The majority of the noxia listed induced variable tubular injuries and sometimes tubular necrosis: calcium versenate, glycol-containing noxia (ethylenglycol, diaethylenglycol, glycolic acid, glysanthine), phenindione, cantharidin, mycotic toxins, phosgene, uranium nitrate, dioxan, sulfonamide, as well as antibiotics like neomycin and viomycin. Numerous noxia can also cause a haemoglobulin- and/or myoglobulin-kidney, amongst others: formic acid intoxication, tetrahydrocarbons, potassium chlorate, snake poisons. Lon-term collargol therapy is mentioned as cause of argyrosis. Lead and bismuth nephropathies have attracted considerable attention. Iron saccharate causes hemsiderosis of the kidney, lead results in a complex lead nephropathy with involvement of both, tubuli and blood vessels.

Nephropathies with pathological deposits include: Oxalosis following intoxication with noxia containing glycol, oxalic acid or salt of sorrel, nephrocalcinosis following vitamin D intoxication and finally crystallosis after sulfonamide usage.

Drug-induced urolithiasis has been associated with consumption of benemide, sulfonamides, diamox, vitamin B, dicumarol, oxamide und cytostatic agents.

Damage due to radiation treatment or thorotrast use has also been extensively discussed.

Noteworthy is the relatively low importance assigned to interstitial nephritis in connection with drug related injury. In the case of acute interstitial nephritis, sulfonomides, chlorpromazine, irgapyrin and phenylbutazone are cited and, in chronic cases, fluoride and naturally phenacetin. No drug is mentioned under the headings “renal cortical necrosis“ and “thrombotic microangiopathy“.

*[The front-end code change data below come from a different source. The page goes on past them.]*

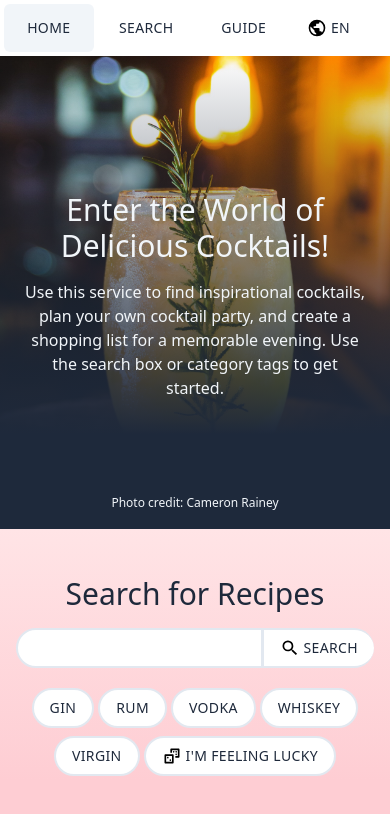
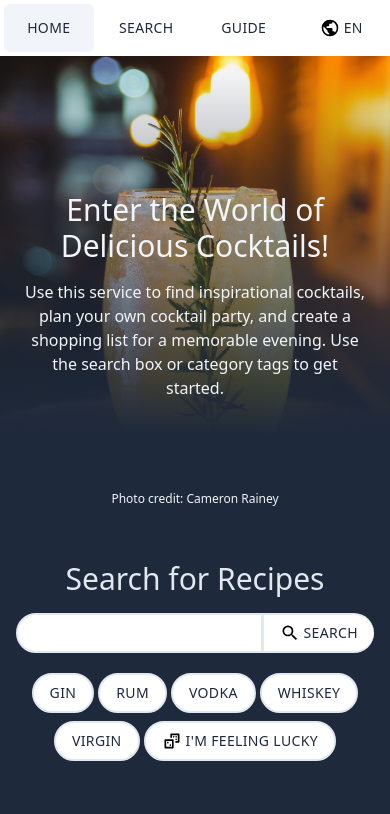
Before and after one commit to ajuvonen/kippis, a Vue app: page / in a window 390 px wide. Shown: the top 814 px of the page. Built offline with nearby package versions, Linux system fonts and the light colour scheme; a web font is replaced by a local one.

Commit message:
Change mobile background color and menu spacing

```diff
--- a/src/assets/main.scss
+++ b/src/assets/main.scss
@@ -37,7 +37,10 @@ input {
 }
 
 main {
-  @apply p-4 pb-12 overflow-y-auto bg-gradient-to-b from-rose-100 to-rose-200 to-80%;
+  @apply p-4 pb-12 overflow-y-auto;
+  &:not(.home__main) {
+    @apply bg-gradient-to-b from-rose-100 to-rose-200 to-80%
+  }
 }
 
 aside {
--- a/src/components/LocaleChanger.vue
+++ b/src/components/LocaleChanger.vue
@@ -17,7 +17,7 @@ watch(locale, (newValue) => {
   <a
     href="#"
     role="button"
-    class="navigation-menu__link navigation-menu__locale-changer gap-1 max-w-16"
+    class="navigation-menu__link navigation-menu__locale-changer gap-1"
     ref="changer"
     :aria-label="$t('localeChanger.changeLocale', [nextLocale])"
     @click="locale = nextLocale"
--- a/src/views/HomeView.vue
+++ b/src/views/HomeView.vue
@@ -20,7 +20,7 @@ onMounted(() => {
     >
       <h1>{{ $t('homeView.title') }}</h1>
       <p>{{ $t('homeView.ingress') }}</p>
-      <div class="absolute bottom-4">
+      <div class="absolute bottom-5">
         <a :href="mainPhoto?.link" target="_blank" class="text-xs" noreferrer noopener>{{
           $t('homeView.credit', [mainPhoto?.acknowledgement])
         }}</a>
@@ -41,6 +41,10 @@ onMounted(() => {
 }
 
 .home__main {
-  @apply flex flex-col justify-center h-2/5 sm:h-full sm:w-1/2;
+  @apply bg-slate-800 sm:bg-gradient-to-b sm:from-rose-100 sm:to-rose-200 to-80% flex-col justify-center h-2/5 sm:h-full sm:w-1/2;
+
+  :deep(label) {
+    @apply text-slate-200 sm:text-slate-800;
+  }
 }
 </style>
```
Also changed, not shown: 2 other files (tests, documents, lock files or other folders).
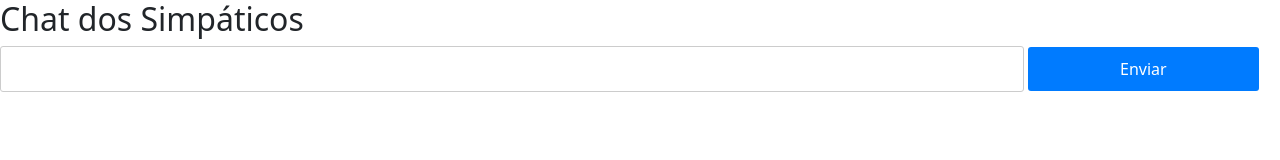
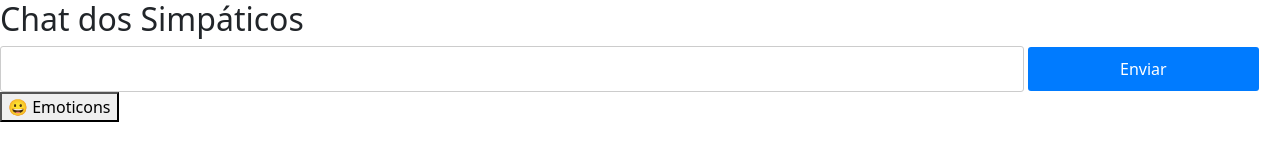
Before and after one commit to CaioVieiraFlor/chat-simpaticos, a website: page index.html in a window 1280 px wide. Drawn offline with nearby package versions, Linux system fonts and the light colour scheme; no server answers.

Commit message:
feat: adicionar emoticons ao projeto

```diff
--- /dev/null
+++ b/assets/emoji.js
@@ -0,0 +1,19 @@
+const emoticonButton = document.getElementById('button-emoticon');
+const emoticonModal = document.getElementById('modal-emoticon');
+const emoticonList = document.getElementById('list-emoticon');
+const messageInput = document.getElementById('input-message');
+
+emoticonButton.addEventListener('click', () => {
+    if (emoticonModal.style.display === 'none') {
+        emoticonModal.style.display = 'block';
+    } else {
+        emoticonModal.style.display = 'none';
+    }
+});
+
+function insertEmoticon(emoticon) {
+    console.log(messageInput)
+    messageInput.value += emoticon;
+
+    emoticonModal.style.display = 'none';
+}
--- a/index.html
+++ b/index.html
@@ -43,6 +43,45 @@
         </div>
     </div>
 
+    <button id="button-emoticon">😀 Emoticons</button>
+    <div id="modal-emoticon" style="display: none;">
+        <ul id="list-emoticon">
+            <li><span class="emoticon" onclick="insertEmoticon('😀')">😀</span></li>
+            <li><span class="emoticon" onclick="insertEmoticon('😂')">😂</span></li>
+            <li><span class="emoticon" onclick="insertEmoticon('🥴')">🥴</span></li>
+            <li><span class="emoticon" onclick="insertEmoticon('😨')">😨</span></li>
+            <li><span class="emoticon" onclick="insertEmoticon('😭')">😭</span></li>
+            <li><span class="emoticon" onclick="insertEmoticon('😱')">😱</span></li>
+            <li><span class="emoticon" onclick="insertEmoticon('❤️')">❤️</span></li>
+            <li><span class="emoticon" onclick="insertEmoticon('👋')">👋</span></li>
+            <li><span class="emoticon" onclick="insertEmoticon('👌')">👌</span></li>
+            <li><span class="emoticon" onclick="insertEmoticon('👋')">👋</span></li>
+            <li><span class="emoticon" onclick="insertEmoticon('🤏')">🤏</span></li>
+            <li><span class="emoticon" onclick="insertEmoticon('✌️')">✌️</span></li>
+            <li><span class="emoticon" onclick="insertEmoticon('🤞')">🤞</span></li>
+            <li><span class="emoticon" onclick="insertEmoticon('🤟')">🤟</span></li>
+            <li><span class="emoticon" onclick="insertEmoticon('🤘')">🤘</span></li>
+            <li><span class="emoticon" onclick="insertEmoticon('🤙')">🤙</span></li>
+            <li><span class="emoticon" onclick="insertEmoticon('👈')">👈</span></li>
+            <li><span class="emoticon" onclick="insertEmoticon('👉')">👉</span></li>
+            <li><span class="emoticon" onclick="insertEmoticon('👆')">👆</span></li>
+            <li><span class="emoticon" onclick="insertEmoticon('🖕')">🖕</span></li>
+            <li><span class="emoticon" onclick="insertEmoticon('👇')">👇</span></li>
+            <li><span class="emoticon" onclick="insertEmoticon('☝️')">☝️</span></li>
+            <li><span class="emoticon" onclick="insertEmoticon('👍')">👍</span></li>
+            <li><span class="emoticon" onclick="insertEmoticon('👎')">👎</span></li>
+            <li><span class="emoticon" onclick="insertEmoticon('✊')">✊</span></li>
+            <li><span class="emoticon" onclick="insertEmoticon('👊')">👊</span></li>
+            <li><span class="emoticon" onclick="insertEmoticon('🤛')">🤛</span></li>
+            <li><span class="emoticon" onclick="insertEmoticon('🤜')">🤜</span></li>
+            <li><span class="emoticon" onclick="insertEmoticon('👐')">👐</span></li>
+            <li><span class="emoticon" onclick="insertEmoticon('🤲')">🤲</span></li>
+            <li><span class="emoticon" onclick="insertEmoticon('🤝')">🤝</span></li>
+            <!-- Adicione mais emoticons conforme necessário -->
+        </ul>
+    </div>
+
+    <script type="text/javascript" src="/assets/emoji.js"></script>
     <script src="/socket.io/socket.io.js"></script>
     <script>
         const inputMessage = document.getElementById('input-message')
@@ -50,13 +89,13 @@
 
         const socket = io()
 
-            socket.on('conectado', () => {
+        socket.on('conectado', (socketId) => {
             socket.emit('joinChat', room)
         })
 
         const sendMessage = () => {
             const message = inputMessage.value
-                socket.emit('chatMessage', {message, room})
+            socket.emit('chatMessage', { message, room })
             inputMessage.value = ''
         }
 
@@ -73,7 +112,6 @@
         })
 
         socket.on('message', (message) => {
-                console.log('testando')
             const divMessages = document.getElementById('div-messages')
             const paragraph = document.createElement('p')
             paragraph.textContent = message
```
Also changed, not shown: server.js (+8 -2 lines). Lines whose indentation alone changed are shown as unchanged.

As a search of the handbooks reveals, many renal side effects are due to application of metallic noxia. If we consider the fact that metallic noxia have been popular since the start of pharmacotherapy, then renal side effects must have been present from the beginning.

Paracelsus (Philippus Theophrastus Aureolus Bombast von Hohenheim, christened as Theophrastus Bombastus von Hohenheim), known as Paracelsus, (* probably born 10. November 1493 in Egg near Einsiedeln (Switzerland); † 24. September 1541 in Salzburg) favoured mercury, sulphur and salts for therapeutic purposes.

Against this historical background it becomes evident that the term drug-induced nephropathy includes a variety of renal lesions which can be assigned rather specifically to certain drugs. Such associations require, however, targeted bioptic analysis for old and new drugs in the future.

  • Th. Fahr u.a.: Harnorgane, Männliche Geschlechtsorgane. Vol. VI, 1 (1925);
    Niere und ableitende Harnwege Vol. VI.2 (1934)
    In:Handbuch der speziellen Pathologie und Anatomie und Histologie von O. Lubarsch und F.Henke (Hrsg.)
    Berlin Verlag Julius Springer
  • H.U. Zollinger Niere und ableitende Harnwege Vol. 3 (1966)
    In: Spezielle pathologische Anatomie Hrsg. W. Doerr und E. Uehlinger,
    Springer Verlag Berlin Heidelberg New York.
  • Paracelsus Septem Defensiones 1538, Basel